▶ What the task requires:
Print again, word for word, all of the records below, and leave the pictures out.

[Records for this task Boundary: Start]

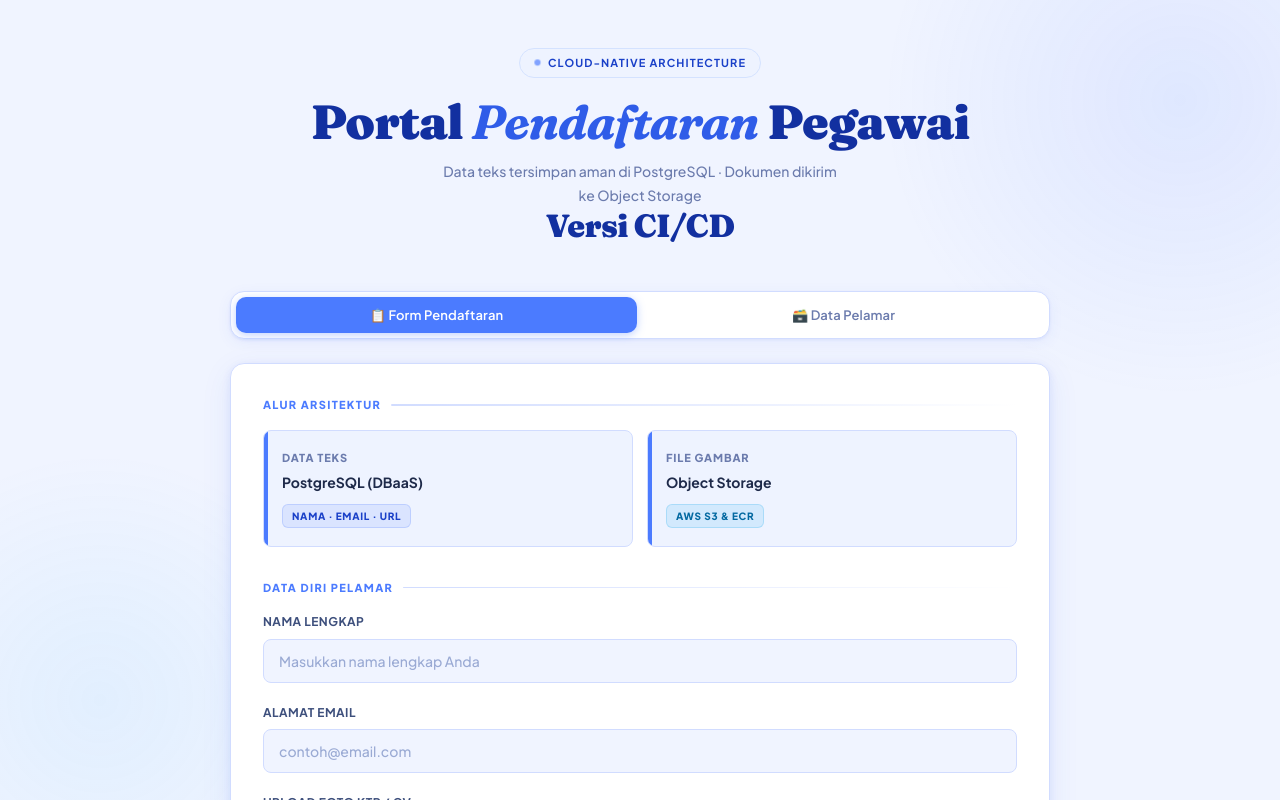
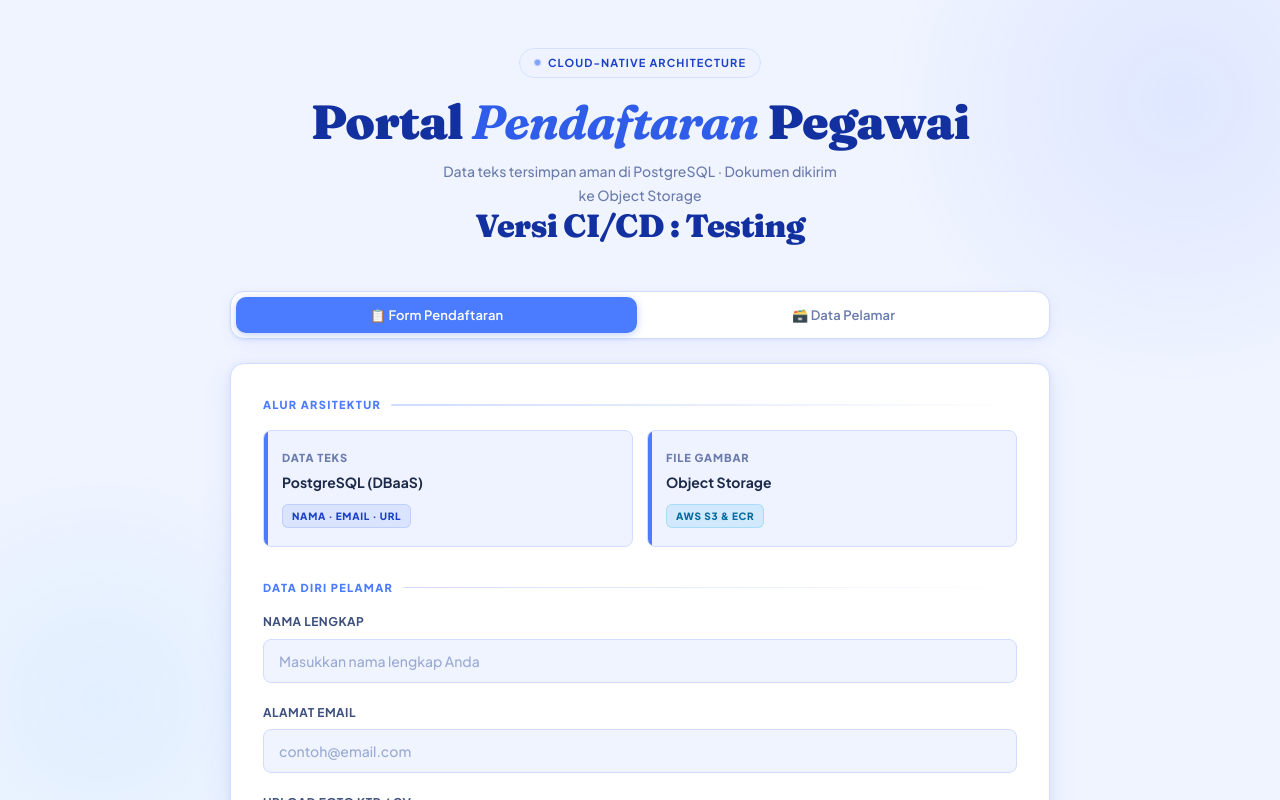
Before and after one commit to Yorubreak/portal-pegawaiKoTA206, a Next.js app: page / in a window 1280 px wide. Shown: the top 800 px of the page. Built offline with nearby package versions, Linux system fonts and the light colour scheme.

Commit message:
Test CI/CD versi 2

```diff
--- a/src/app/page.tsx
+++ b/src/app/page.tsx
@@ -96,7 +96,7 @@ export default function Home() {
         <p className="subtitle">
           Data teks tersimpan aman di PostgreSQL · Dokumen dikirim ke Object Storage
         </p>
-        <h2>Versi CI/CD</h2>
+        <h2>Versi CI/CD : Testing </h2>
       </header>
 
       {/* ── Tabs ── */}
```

[Records for this task Boundary: End]

▶ Expected answer:
Before and after one commit to Yorubreak/portal-pegawaiKoTA206, a Next.js app: page / in a window 1280 px wide. Shown: the top 800 px of the page. Built offline with nearby package versions, Linux system fonts and the light colour scheme.

Commit message:
Test CI/CD versi 2

```diff
--- a/src/app/page.tsx
+++ b/src/app/page.tsx
@@ -96,7 +96,7 @@ export default function Home() {
         <p className="subtitle">
           Data teks tersimpan aman di PostgreSQL · Dokumen dikirim ke Object Storage
         </p>
-        <h2>Versi CI/CD</h2>
+        <h2>Versi CI/CD : Testing </h2>
       </header>
 
       {/* ── Tabs ── */}
```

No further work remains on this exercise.